Tiru Raghavan (he/him, Athena’s Dad on Twitter) was born and raised in India. He came to the U.S. in 2010 for college and has been here ever since, now working as a Product Designer. As a colorblind gamer and photographer, Tiru brings an interesting perspective to the hobby.
When and how did you learn about your own color vision deficiency?
I was 26 years old. My glasses broke, and when I went in to get a new pair, I was told that my 4-year-old prescription needed to be updated with an eye exam. As a part of the test, the clinic (in Rochester, NY) also did the Ishihara Test where I was told to spot numbers. I couldn’t get past the fourth plate.
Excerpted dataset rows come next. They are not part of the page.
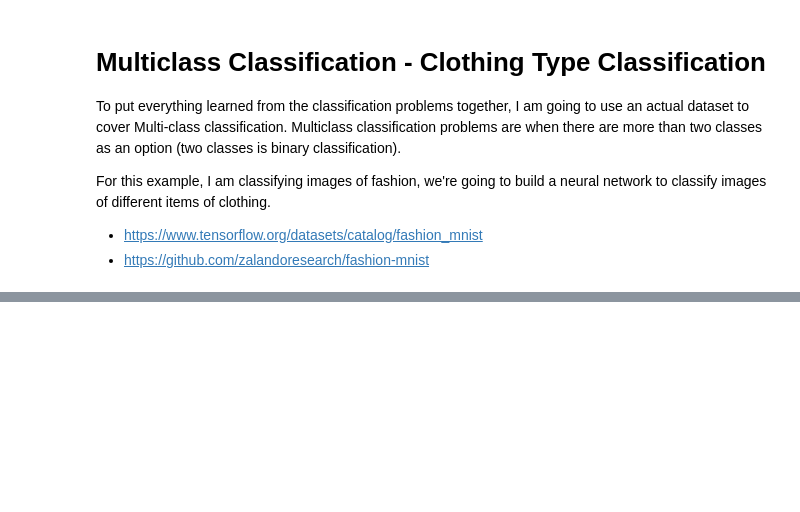
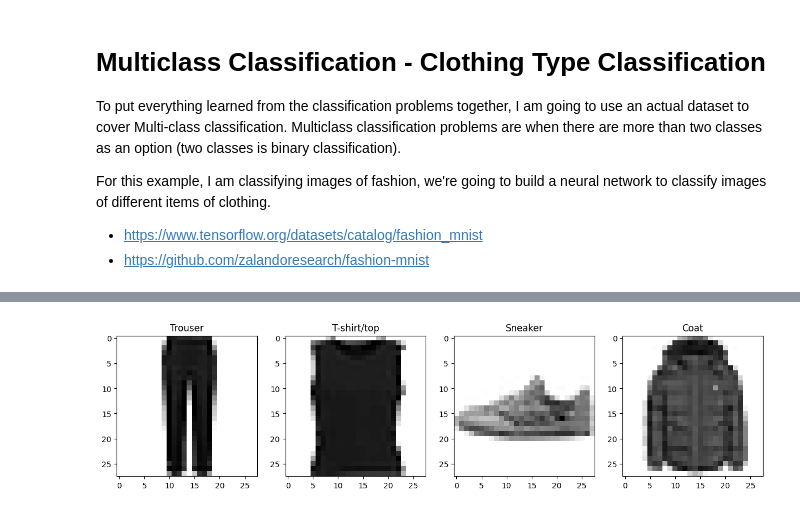
Before and after one commit to bkubick/deep-learning-development, a Jupyter notebook: projects/clothing_image_classification/clothing_image_classification.ipynb, the cells around one changed output, grey strips where cells are left out. Drawn from its saved outputs; the diff is of its cells as text; code cells hidden in the pictures; blank space fills up the shorter version.

```diff
--- a/projects/clothing_image_classification/clothing_image_classification.ipynb
+++ b/projects/clothing_image_classification/clothing_image_classification.ipynb
@@ -56,4 +104,7 @@ train_data[0].shape, train_data.dtype, train_labels[0].shape, train_labels[0].dt
 # %%
 # Looking at some images
-utils.plot.plot_images([0, 1, 2, 3], train_data, train_labels, class_names, black_and_white=True)
+indexes = [random.randint(0, len(train_data)) for i in range(4)]
+ml_toolbox.analysis.image.plot_images_by_indices(indexes, train_data, train_labels, class_names, black_and_white=True)
+# %% [output]
+[figure, added]
 # %%
```
Also changed, not shown: parts of 65 cells of this notebook, 1 other file.
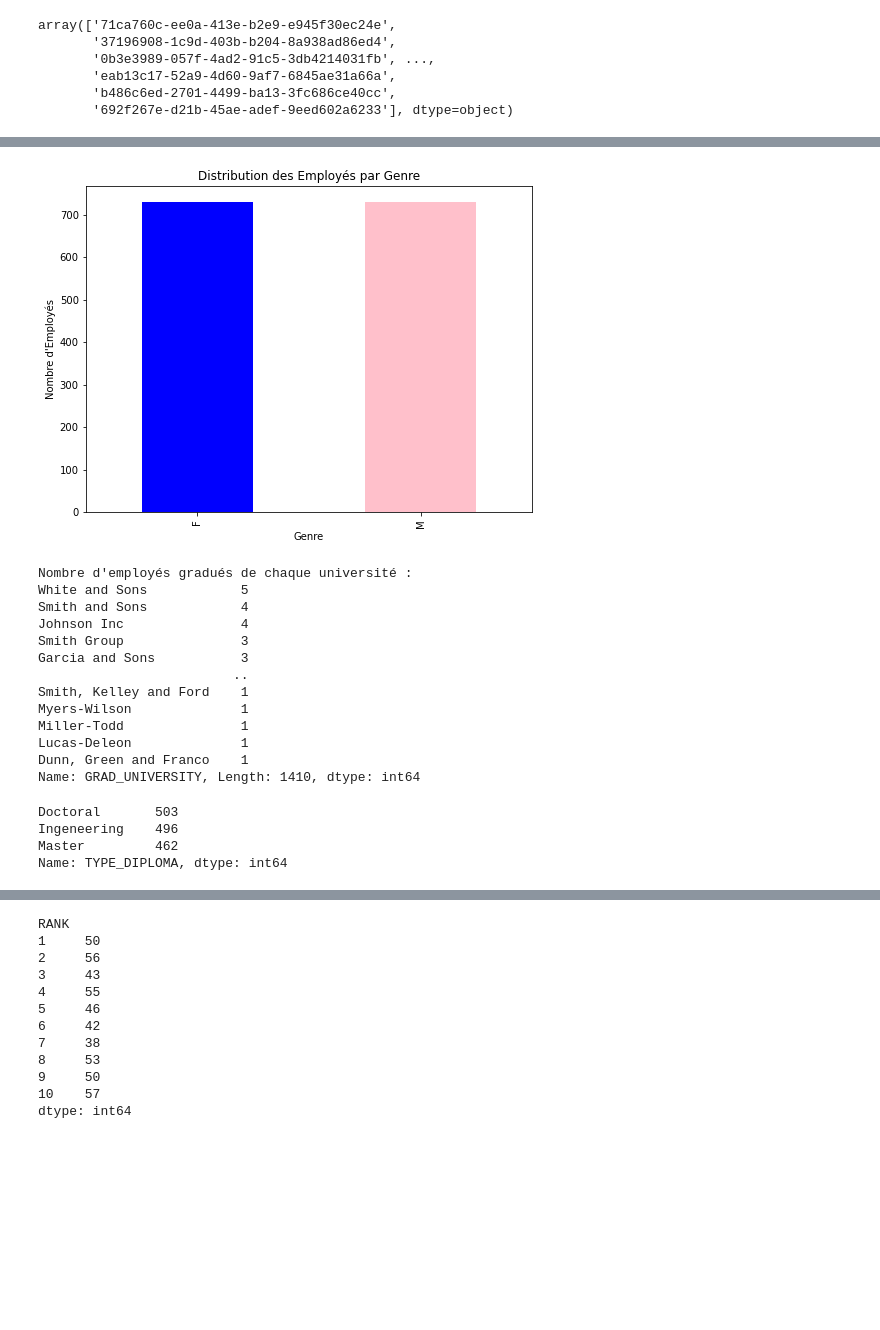
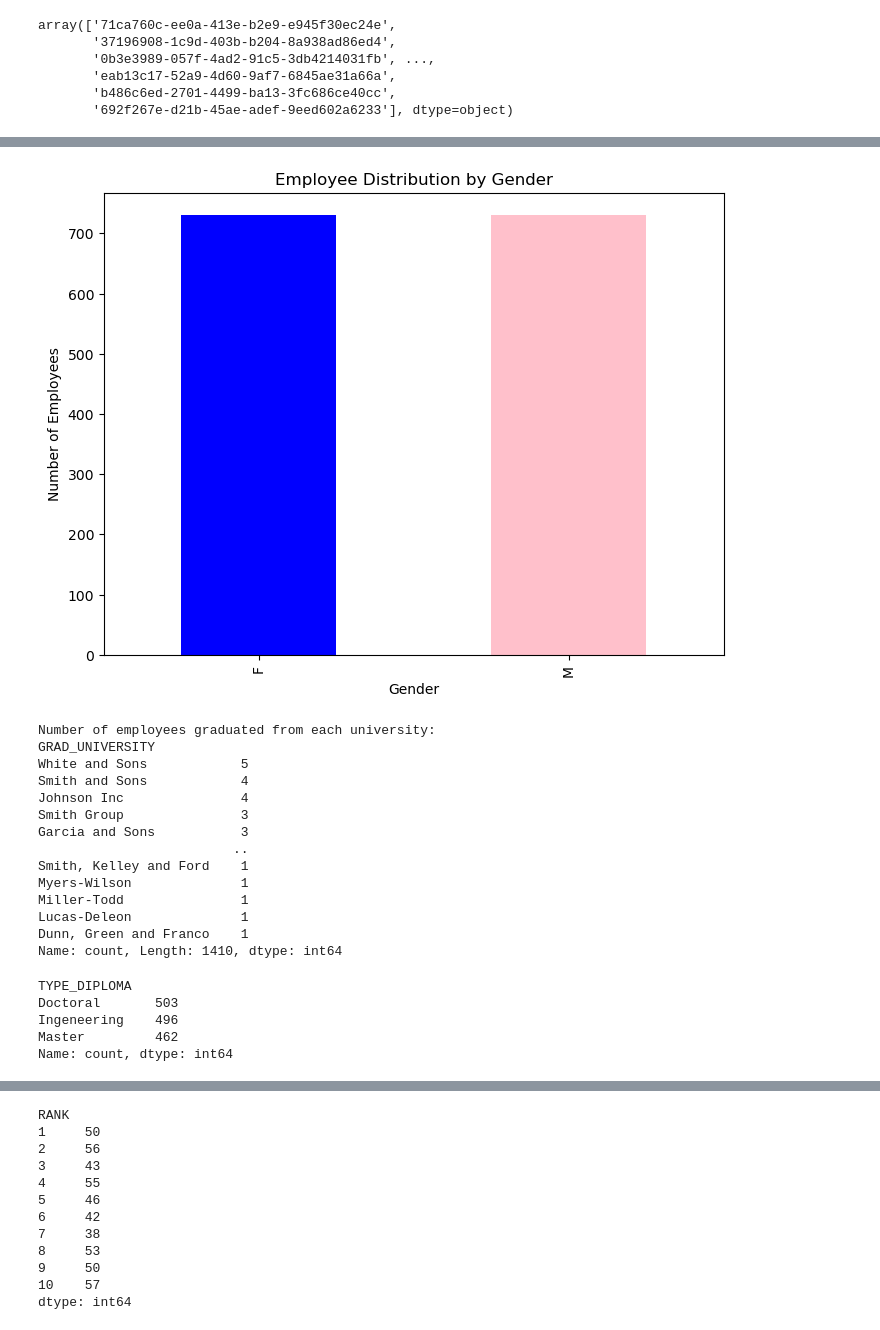
Before and after one commit to norchene-kthiri/data-analysis-project, a Jupyter notebook: EDA/EMP.ipynb, the cells around one changed output, grey strips where cells are left out. Cells and saved outputs as stored; diff of their text form; code cells hidden in the pictures; blank space fills up the shorter version.

```diff
--- a/EDA/EMP.ipynb
+++ b/EDA/EMP.ipynb
@@ -8,7 +8,7 @@ import warnings
 warnings.filterwarnings('ignore')
 # %%
 #Load the data
-df = pd.read_excel('C:/Users/nassi/OneDrive - ESPRIT/PA-PI/[Human Ressources] Employee Insight Hub Unleashing Strategic HR Analytics/emp_data.xlsx')
+df = pd.read_excel('C:/Users/norch/OneDrive/Desktop/AIrteam/Data-analysis-project/DATA/emp_data.xlsx')
 # %%
 #View the data
 df.head()
@@ -223,26 +228,26 @@ Name: GENDER, dtype: int64
 # %%
-# 1. Analyse de la distribution par genre
+# 1. Analysis of distribution by gender
 gender_distribution = df['GENDER'].value_counts()
 
-# Créer un diagramme à barres pour la distribution par genre
+# Create a bar chart for distribution by gender
 plt.figure(figsize=(8, 6))
 gender_distribution.plot(kind='bar', color=['blue', 'pink'])
-plt.title('Distribution des Employés par Genre')
-plt.xlabel('Genre')
-plt.ylabel('Nombre d\'Employés')
+plt.title('Employee Distribution by Gender')
+plt.xlabel('Gender')
+plt.ylabel('Number of Employees')
 plt.show()
 # %% [output]
-[figure, old version]
+[figure, new version]
 # %%
-
-# Compter le nombre d'employés gradués de chaque université
+# Count the number of employees graduated from each university
 university_counts = df['GRAD_UNIVERSITY'].value_counts()
 
-# Afficher le nombre d'employés gradués de chaque université
-print("Nombre d'employés gradués de chaque université :")
+# Display the number of employees graduated from each university
+print("Number of employees graduated from each university:")
 print(university_counts)
 # %% [output]
-Nombre d'employés gradués de chaque université :
+Number of employees graduated from each university:
+GRAD_UNIVERSITY
 White and Sons            5
 Smith and Sons            4
 Johnson Inc               4
@@ -254,15 +259,16 @@ Myers-Wilson              1
 Miller-Todd               1
 Lucas-Deleon              1
 Dunn, Green and Franco    1
-Name: GRAD_UNIVERSITY, Length: 1410, dtype: int64
+Name: count, Length: 1410, dtype: int64
 # %%
-# Afin d'obtenir une idée des niveaux de diplôme de nos employés.
+# To get an overview of the diploma levels of our employees
 diploma_counts = df['TYPE_DIPLOMA'].value_counts()
 
 print(diploma_counts)
 # %% [output]
+TYPE_DIPLOMA
 Doctoral       503
 Ingeneering    496
 Master         462
-Name: TYPE_DIPLOMA, dtype: int64
+Name: count, dtype: int64
 # %%
```
Also changed, not shown: parts of 29 cells of this notebook, 25 other files.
I came to know later that color-blindness testing is not standard, and I am ever thankful to this eye clinic for diagnosing me.
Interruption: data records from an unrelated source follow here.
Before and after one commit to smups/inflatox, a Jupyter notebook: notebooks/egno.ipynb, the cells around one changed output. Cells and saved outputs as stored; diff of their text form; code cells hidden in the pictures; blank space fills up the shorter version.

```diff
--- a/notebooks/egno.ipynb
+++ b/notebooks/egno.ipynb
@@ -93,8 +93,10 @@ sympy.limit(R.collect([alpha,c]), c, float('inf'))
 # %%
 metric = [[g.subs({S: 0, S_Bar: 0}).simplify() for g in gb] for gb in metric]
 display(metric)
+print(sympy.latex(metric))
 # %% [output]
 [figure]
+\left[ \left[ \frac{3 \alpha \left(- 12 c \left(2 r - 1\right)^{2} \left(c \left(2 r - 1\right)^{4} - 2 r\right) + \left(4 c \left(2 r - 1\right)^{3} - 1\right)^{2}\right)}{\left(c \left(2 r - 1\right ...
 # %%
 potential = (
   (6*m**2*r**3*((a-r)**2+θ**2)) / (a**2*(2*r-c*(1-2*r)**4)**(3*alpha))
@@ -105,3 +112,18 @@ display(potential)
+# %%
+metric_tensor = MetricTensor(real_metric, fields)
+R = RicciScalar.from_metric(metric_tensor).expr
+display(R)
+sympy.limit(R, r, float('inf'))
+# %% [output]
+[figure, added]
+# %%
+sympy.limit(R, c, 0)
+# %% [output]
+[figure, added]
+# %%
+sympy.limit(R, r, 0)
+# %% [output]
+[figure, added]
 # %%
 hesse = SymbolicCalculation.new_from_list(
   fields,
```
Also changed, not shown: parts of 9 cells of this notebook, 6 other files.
What colors do you tend to confuse the most?
Purple and pink – oh my god – I cannot tell them apart for the life of me! Sometimes I cannot tell red and pink apart, and I also tend to mix dark red and shades of brown.
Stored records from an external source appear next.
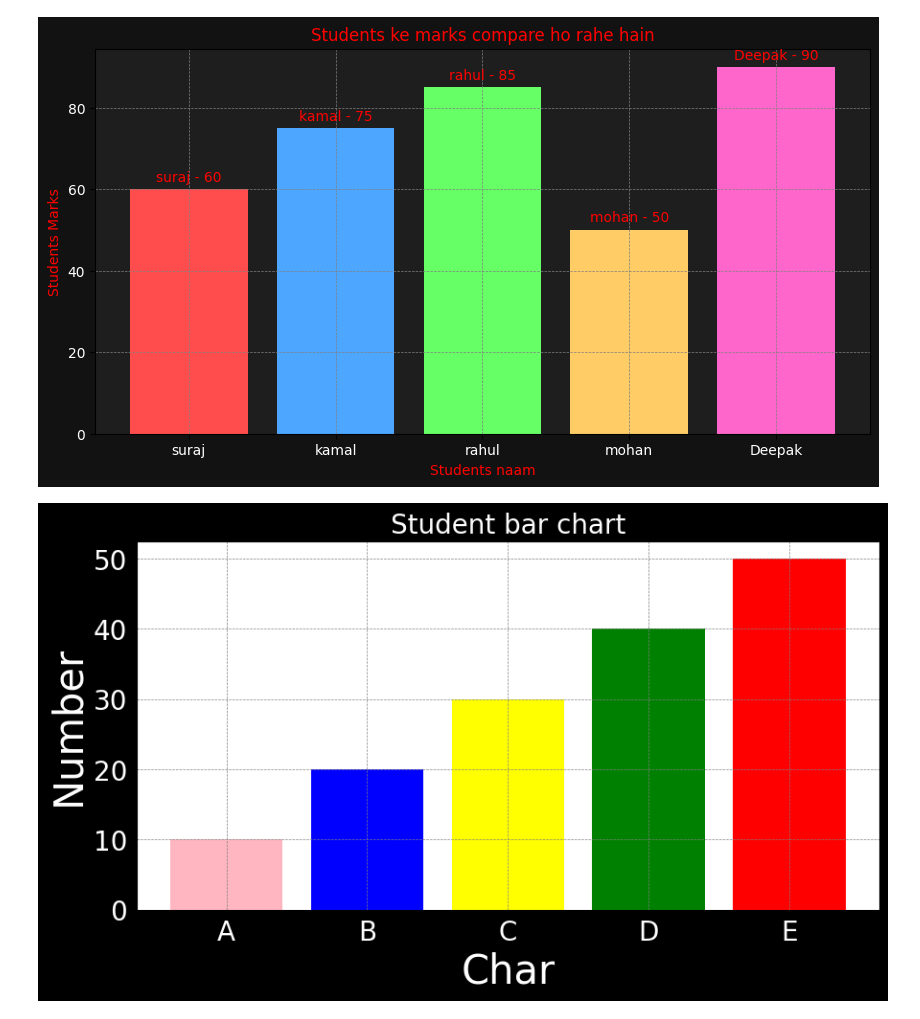
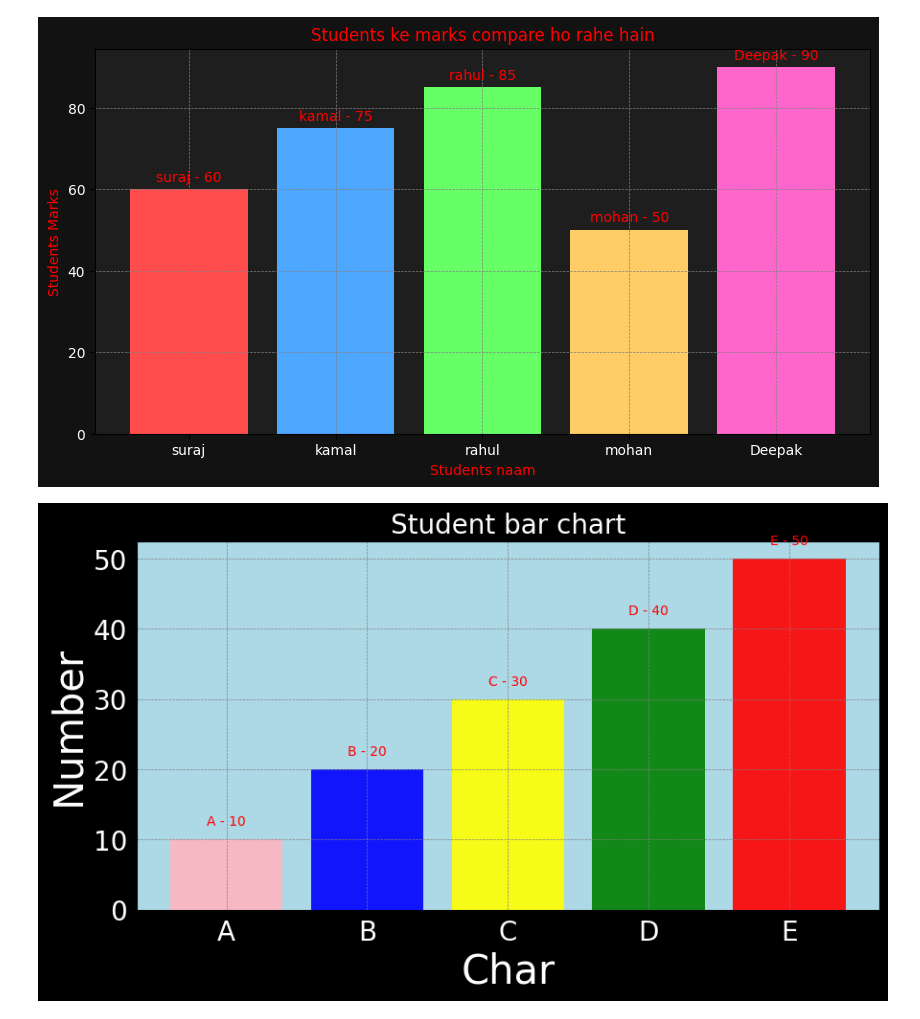
Before and after one commit to Suraj-kumar121K/Matplotlib, a Jupyter notebook: Practice/Bar_chart.ipynb, the cells around one changed output. Drawn from its saved outputs; the diff is of its cells as text; code cells hidden in the pictures.

```diff
--- a/Practice/Bar_chart.ipynb
+++ b/Practice/Bar_chart.ipynb
@@ -30,13 +30,23 @@ plt.show()
 # %%
 X = ['A', 'B', 'C', 'D', 'E']
 Y = [10, 20, 30, 40, 50]
 plt.figure(figsize=(10, 5), facecolor='black')
-plt.bar(X, Y, color=['lightpink', 'BLUE', 'YELLOW', 'GREEN', 'RED'])
+plt.gca().set_facecolor('lightblue')
+plt.bar(X, Y, color=['lightpink', 'BLUE', 'YELLOW', 'GREEN', 'RED'], alpha=0.90)
 plt.title('Student bar chart', color='White', size=20)
 plt.xlabel("Char", color='White', size=30)
 plt.ylabel("Number", color='White', size=30)
 plt.xticks(color='white', size=20)
 plt.yticks(color='white', size=20)
 plt.grid(color="gray", linestyle='--', linewidth='0.5')
+
+for i in range(len(X)):
+    lable = X[i] + " - " + str(Y[i])
+
+    plt.text(X[i], Y[i] + 2, lable,
+             ha='center',
+             color='red'
+    )
+plt.show()
 # %% [output]
-[figure, old version]
+[figure, new version]
```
I can see red and green! When I tell people that I’m colorblind, this is the most common question that I get asked.
What’s the most difficult for you when playing games?
Cubes, especially brown and red. Sadly, almost all Euro games have at least one component with dark-red or brown cubes in them.
I also had a particularly hard time with a simple card game called Loot. The older version had four suits of cards – orange, green, dark blue, and purple. The blue cards were very similar to purple for me, and there was no other distinction on the cards to tell them apart. It was extremely painful for me to play.
What do you wish people would know about your vision deficiency?
I wish people didn’t challenge or ridicule me. Once on Board Game Geek, I spoke about my problem, but fans of the games were quite militant in defending their favorite game. I wish that people wouldn’t get defensive about their favorite games. I wish they would just acknowledge that some people like me might have difficulty playing it.
Are there any color-based games you assumed you could not play, but surprised you as colorblind-friendly?
Azul: Summer Pavilion. I have difficulty telling pink and red pieces apart, but since there’s no hidden information, I can just ask people at the table what color it is. It’s not great, but I can get by. Asking others doesn’t sour the experience for me.
What are your other favorite games? Who do you play with?
My wife is my primary board gaming buddy, and we have a baby girl!
You can learn more about Tiru and see his work online via his Twitter feed, @dad_athena.